The problems encountered with blind epidural injections include erroneous placement of the needle, difficulty in entering the epidural space, the risk of a dural puncture, post dural puncture headaches, a rare but serious risk of spinal cord trauma, and the risk of intrathecal steroid injections causing adhesive arachnoiditis and intravascular injection even after negative aspiration 1)
Epidural Steroid Injection Complications have increased with the growing number of procedures.
Headache is a potential complication of epidural injection.
Inadvertent intravascular injection during epidural steroid injection can result in complications and can be detected with CT fluoroscopy. The incidence was similar to that in previous reports using conventional fluoroscopy. Technical factors such as the “double-tap” on CT fluoroscopy following contrast injection, assessment for discordance between injected and visualized contrast volume, and maintenance of an appropriate FOV facilitate the detection of such events 2).
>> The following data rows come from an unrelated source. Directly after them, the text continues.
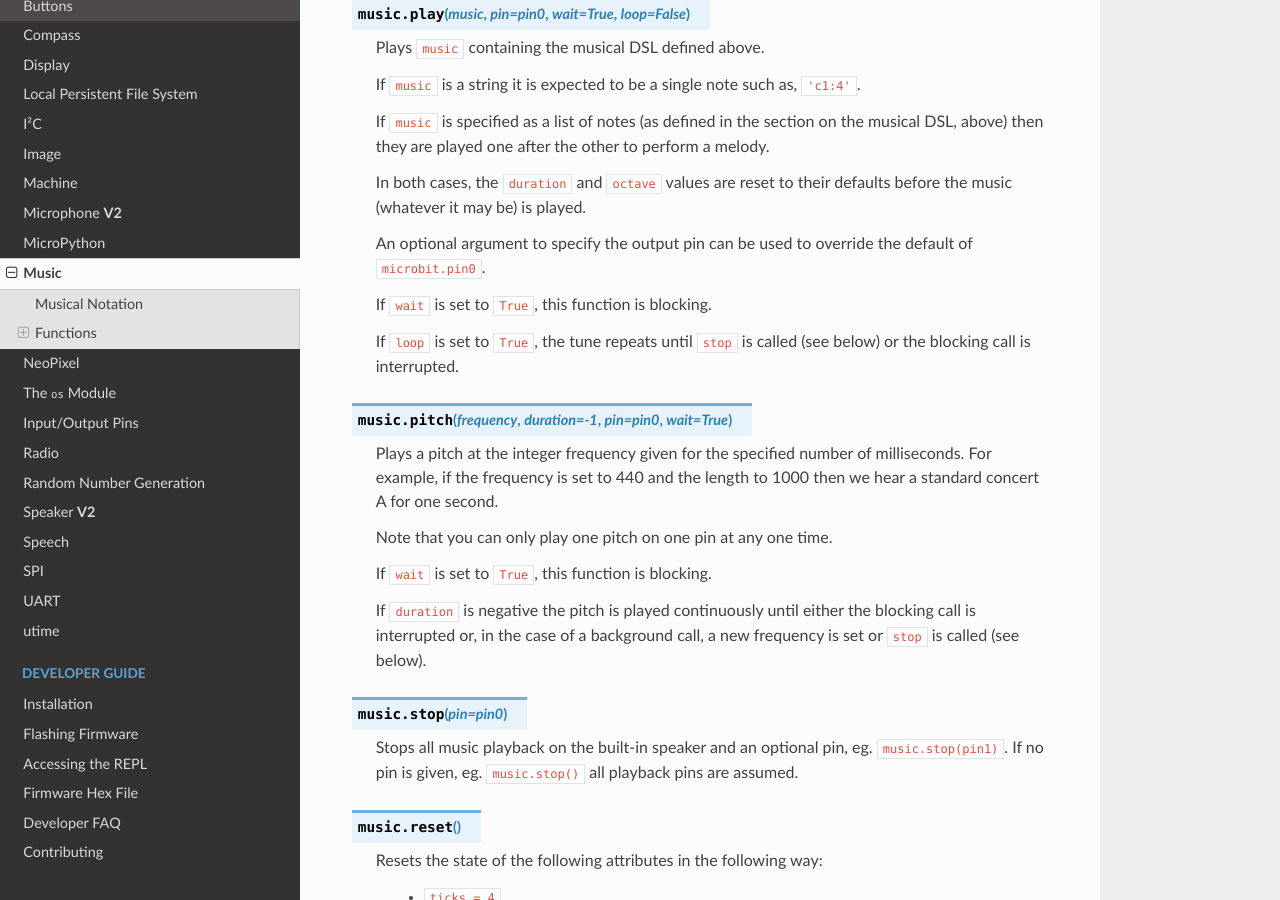
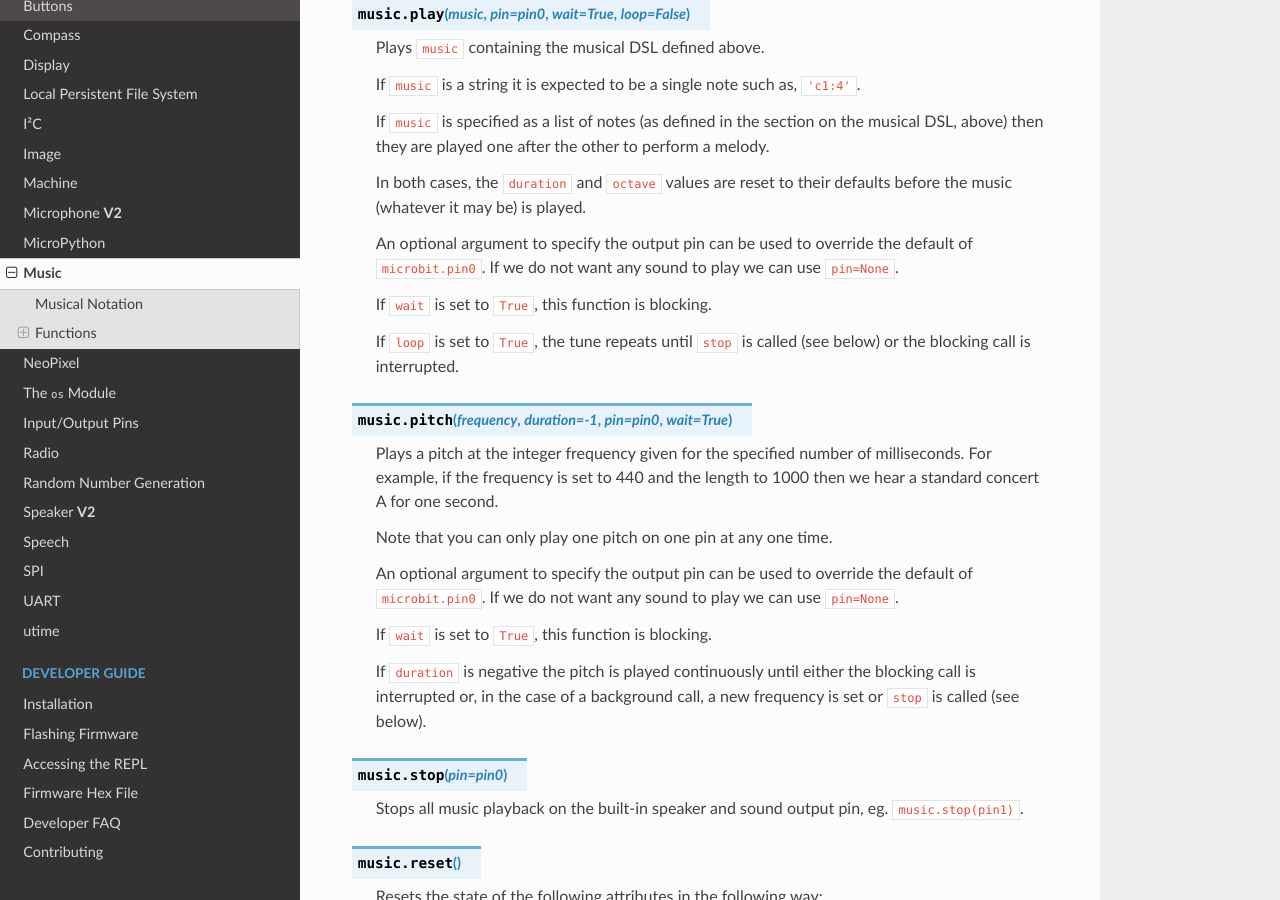
Before and after one commit to bbcmicrobit/micropython, a Sphinx documentation site: the page built from docs/music.rst, in a window 1280 px wide and 900 px high, scrolled down 2307 px. Built offline with Sphinx 7.4.7 and the Read the Docs theme 2.0.0, drawn with Linux system fonts in a browser that asks for light colours.

Commit message:
update music

```diff
--- a/docs/music.rst
+++ b/docs/music.rst
@@ -94,7 +94,8 @@ Functions
     their defaults before the music (whatever it may be) is played.
 
     An optional argument to specify the output pin can be used to override the
-    default of ``microbit.pin0``.
+    default of ``microbit.pin0``. If we do not want any sound to play we can
+    use ``pin=None``.
 
     If ``wait`` is set to ``True``, this function is blocking.
 
@@ -109,17 +110,20 @@ Functions
 
     Note that you can only play one pitch on one pin at any one time.
 
+    An optional argument to specify the output pin can be used to override the
+    default of ``microbit.pin0``. If we do not want any sound to play we can
+    use ``pin=None``.
+
     If ``wait`` is set to ``True``, this function is blocking.
 
-    If ``duration`` is negative the pitch is played continuously until either the
-    blocking call is interrupted or, in the case of a background call, a new
-    frequency is set or ``stop`` is called (see below).
+    If ``duration`` is negative the pitch is played continuously until either
+    the blocking call is interrupted or, in the case of a background call, a
+    new frequency is set or ``stop`` is called (see below).
 
 .. py:function:: stop(pin=pin0)
 
-    Stops all music playback on the built-in speaker and an optional pin, eg.
-    ``music.stop(pin1)``. If no pin is given, eg. ``music.stop()`` all playback
-    pins are assumed.
+    Stops all music playback on the built-in speaker and sound output pin, eg.
+    ``music.stop(pin1)``.
 
 .. py:function:: reset()
 
```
On April 23, 2014, the Food and Drug Administration (FDA) issued a letter of warning that injection of corticosteroids into the epidural space of the spine may result in rare, but serious adverse events, including “loss of vision, stroke, paralysis, and death.” The advisory also advocated that patients should discuss the benefits and risks of epidural corticosteroid injections with their health care professionals, along with the benefits and risks associated with other possible treatments. In addition, the FDA stated that the effectiveness and safety of the corticosteroids for epidural use have not been established, and the FDA has not approved corticosteroids for such use. To raise awareness of the risks of epidural corticosteroid injections in the medical community, the FDA's Safe Use Initiative convened a panel of experts including pain management experts to help define the techniques for such injections with the aim of reducing preventable harm. The panel was unable to reach an agreement on 20 proposed items related to technical aspects of performing epidural injections. Subsequently, the FDA issued the above referenced warning and a notice that a panel will be convened in November 2014.
The evidence shows the superiority of steroids in managing lumbar disc herniation utilizing caudal and lumbar interlaminar approaches without any significant difference as compared to transforaminal approaches, either with local anesthetic alone or local anesthetic and steroids combined. Manchikanti et al. request that the FDA modify the warning based on the evidence 3).